### SUPPLIED ENTRIES ###
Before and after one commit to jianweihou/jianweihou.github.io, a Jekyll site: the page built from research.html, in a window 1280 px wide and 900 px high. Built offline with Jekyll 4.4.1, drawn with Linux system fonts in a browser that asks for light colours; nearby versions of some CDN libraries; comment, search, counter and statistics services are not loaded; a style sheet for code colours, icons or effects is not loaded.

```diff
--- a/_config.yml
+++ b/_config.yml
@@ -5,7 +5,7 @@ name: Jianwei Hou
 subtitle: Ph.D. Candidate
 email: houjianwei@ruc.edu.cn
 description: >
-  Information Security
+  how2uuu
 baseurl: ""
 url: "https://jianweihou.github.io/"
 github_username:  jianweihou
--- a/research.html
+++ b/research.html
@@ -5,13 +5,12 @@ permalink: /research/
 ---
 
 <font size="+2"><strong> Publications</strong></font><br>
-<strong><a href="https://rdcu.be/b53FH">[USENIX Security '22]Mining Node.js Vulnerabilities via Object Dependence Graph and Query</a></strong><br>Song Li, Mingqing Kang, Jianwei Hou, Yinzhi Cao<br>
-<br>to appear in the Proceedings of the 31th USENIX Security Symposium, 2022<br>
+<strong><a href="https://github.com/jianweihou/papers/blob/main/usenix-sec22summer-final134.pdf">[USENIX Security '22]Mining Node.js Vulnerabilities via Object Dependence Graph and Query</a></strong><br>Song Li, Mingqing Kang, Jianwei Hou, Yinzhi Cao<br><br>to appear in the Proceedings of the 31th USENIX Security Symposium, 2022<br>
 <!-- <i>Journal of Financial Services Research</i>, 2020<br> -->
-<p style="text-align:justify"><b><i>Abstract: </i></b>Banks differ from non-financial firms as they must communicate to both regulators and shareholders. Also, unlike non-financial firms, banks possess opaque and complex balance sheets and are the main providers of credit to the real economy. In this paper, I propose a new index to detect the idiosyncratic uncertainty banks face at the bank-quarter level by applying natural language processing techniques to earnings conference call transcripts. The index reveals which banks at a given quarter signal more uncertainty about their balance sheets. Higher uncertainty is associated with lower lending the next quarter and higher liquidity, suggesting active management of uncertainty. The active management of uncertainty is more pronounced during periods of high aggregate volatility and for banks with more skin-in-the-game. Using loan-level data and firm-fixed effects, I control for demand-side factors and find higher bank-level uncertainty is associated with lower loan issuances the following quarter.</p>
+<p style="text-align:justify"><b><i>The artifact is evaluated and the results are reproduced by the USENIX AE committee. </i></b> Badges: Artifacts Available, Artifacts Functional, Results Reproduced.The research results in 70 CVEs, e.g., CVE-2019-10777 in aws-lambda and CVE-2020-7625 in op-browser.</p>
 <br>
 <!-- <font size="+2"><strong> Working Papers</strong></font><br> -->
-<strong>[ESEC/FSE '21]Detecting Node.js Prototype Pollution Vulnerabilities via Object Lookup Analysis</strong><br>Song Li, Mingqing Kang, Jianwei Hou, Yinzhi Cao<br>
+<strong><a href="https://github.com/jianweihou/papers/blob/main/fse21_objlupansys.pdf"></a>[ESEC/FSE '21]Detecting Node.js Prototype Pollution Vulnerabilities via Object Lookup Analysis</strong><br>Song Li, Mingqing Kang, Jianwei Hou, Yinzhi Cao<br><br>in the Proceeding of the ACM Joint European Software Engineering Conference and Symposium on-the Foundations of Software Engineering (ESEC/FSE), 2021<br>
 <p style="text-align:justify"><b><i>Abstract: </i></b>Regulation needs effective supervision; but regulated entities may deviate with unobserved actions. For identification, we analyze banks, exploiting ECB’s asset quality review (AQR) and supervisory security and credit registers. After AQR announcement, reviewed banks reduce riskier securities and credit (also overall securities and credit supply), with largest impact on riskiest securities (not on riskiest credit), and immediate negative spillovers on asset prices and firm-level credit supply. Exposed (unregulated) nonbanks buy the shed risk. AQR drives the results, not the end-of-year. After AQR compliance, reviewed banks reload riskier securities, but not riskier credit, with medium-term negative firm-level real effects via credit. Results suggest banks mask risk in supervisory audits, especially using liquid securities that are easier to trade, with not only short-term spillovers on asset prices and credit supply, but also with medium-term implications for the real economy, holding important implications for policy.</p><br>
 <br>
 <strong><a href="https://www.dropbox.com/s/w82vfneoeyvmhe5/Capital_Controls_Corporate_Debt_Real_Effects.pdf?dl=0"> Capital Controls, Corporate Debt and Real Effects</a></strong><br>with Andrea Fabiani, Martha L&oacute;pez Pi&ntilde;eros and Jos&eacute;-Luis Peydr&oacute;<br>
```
###
### PROMPT
Retype each line above, keeping every character.

### SOLUTION TO THE PROBLEM
Before and after one commit to jianweihou/jianweihou.github.io, a Jekyll site: the page built from research.html, in a window 1280 px wide and 900 px high. Built offline with Jekyll 4.4.1, drawn with Linux system fonts in a browser that asks for light colours; nearby versions of some CDN libraries; comment, search, counter and statistics services are not loaded; a style sheet for code colours, icons or effects is not loaded.

```diff
--- a/_config.yml
+++ b/_config.yml
@@ -5,7 +5,7 @@ name: Jianwei Hou
 subtitle: Ph.D. Candidate
 email: houjianwei@ruc.edu.cn
 description: >
-  Information Security
+  how2uuu
 baseurl: ""
 url: "https://jianweihou.github.io/"
 github_username:  jianweihou
--- a/research.html
+++ b/research.html
@@ -5,13 +5,12 @@ permalink: /research/
 ---
 
 <font size="+2"><strong> Publications</strong></font><br>
-<strong><a href="https://rdcu.be/b53FH">[USENIX Security '22]Mining Node.js Vulnerabilities via Object Dependence Graph and Query</a></strong><br>Song Li, Mingqing Kang, Jianwei Hou, Yinzhi Cao<br>
-<br>to appear in the Proceedings of the 31th USENIX Security Symposium, 2022<br>
+<strong><a href="https://github.com/jianweihou/papers/blob/main/usenix-sec22summer-final134.pdf">[USENIX Security '22]Mining Node.js Vulnerabilities via Object Dependence Graph and Query</a></strong><br>Song Li, Mingqing Kang, Jianwei Hou, Yinzhi Cao<br><br>to appear in the Proceedings of the 31th USENIX Security Symposium, 2022<br>
 <!-- <i>Journal of Financial Services Research</i>, 2020<br> -->
-<p style="text-align:justify"><b><i>Abstract: </i></b>Banks differ from non-financial firms as they must communicate to both regulators and shareholders. Also, unlike non-financial firms, banks possess opaque and complex balance sheets and are the main providers of credit to the real economy. In this paper, I propose a new index to detect the idiosyncratic uncertainty banks face at the bank-quarter level by applying natural language processing techniques to earnings conference call transcripts. The index reveals which banks at a given quarter signal more uncertainty about their balance sheets. Higher uncertainty is associated with lower lending the next quarter and higher liquidity, suggesting active management of uncertainty. The active management of uncertainty is more pronounced during periods of high aggregate volatility and for banks with more skin-in-the-game. Using loan-level data and firm-fixed effects, I control for demand-side factors and find higher bank-level uncertainty is associated with lower loan issuances the following quarter.</p>
+<p style="text-align:justify"><b><i>The artifact is evaluated and the results are reproduced by the USENIX AE committee. </i></b> Badges: Artifacts Available, Artifacts Functional, Results Reproduced.The research results in 70 CVEs, e.g., CVE-2019-10777 in aws-lambda and CVE-2020-7625 in op-browser.</p>
 <br>
 <!-- <font size="+2"><strong> Working Papers</strong></font><br> -->
-<strong>[ESEC/FSE '21]Detecting Node.js Prototype Pollution Vulnerabilities via Object Lookup Analysis</strong><br>Song Li, Mingqing Kang, Jianwei Hou, Yinzhi Cao<br>
+<strong><a href="https://github.com/jianweihou/papers/blob/main/fse21_objlupansys.pdf"></a>[ESEC/FSE '21]Detecting Node.js Prototype Pollution Vulnerabilities via Object Lookup Analysis</strong><br>Song Li, Mingqing Kang, Jianwei Hou, Yinzhi Cao<br><br>in the Proceeding of the ACM Joint European Software Engineering Conference and Symposium on-the Foundations of Software Engineering (ESEC/FSE), 2021<br>
 <p style="text-align:justify"><b><i>Abstract: </i></b>Regulation needs effective supervision; but regulated entities may deviate with unobserved actions. For identification, we analyze banks, exploiting ECB’s asset quality review (AQR) and supervisory security and credit registers. After AQR announcement, reviewed banks reduce riskier securities and credit (also overall securities and credit supply), with largest impact on riskiest securities (not on riskiest credit), and immediate negative spillovers on asset prices and firm-level credit supply. Exposed (unregulated) nonbanks buy the shed risk. AQR drives the results, not the end-of-year. After AQR compliance, reviewed banks reload riskier securities, but not riskier credit, with medium-term negative firm-level real effects via credit. Results suggest banks mask risk in supervisory audits, especially using liquid securities that are easier to trade, with not only short-term spillovers on asset prices and credit supply, but also with medium-term implications for the real economy, holding important implications for policy.</p><br>
 <br>
 <strong><a href="https://www.dropbox.com/s/w82vfneoeyvmhe5/Capital_Controls_Corporate_Debt_Real_Effects.pdf?dl=0"> Capital Controls, Corporate Debt and Real Effects</a></strong><br>with Andrea Fabiani, Martha L&oacute;pez Pi&ntilde;eros and Jos&eacute;-Luis Peydr&oacute;<br>
```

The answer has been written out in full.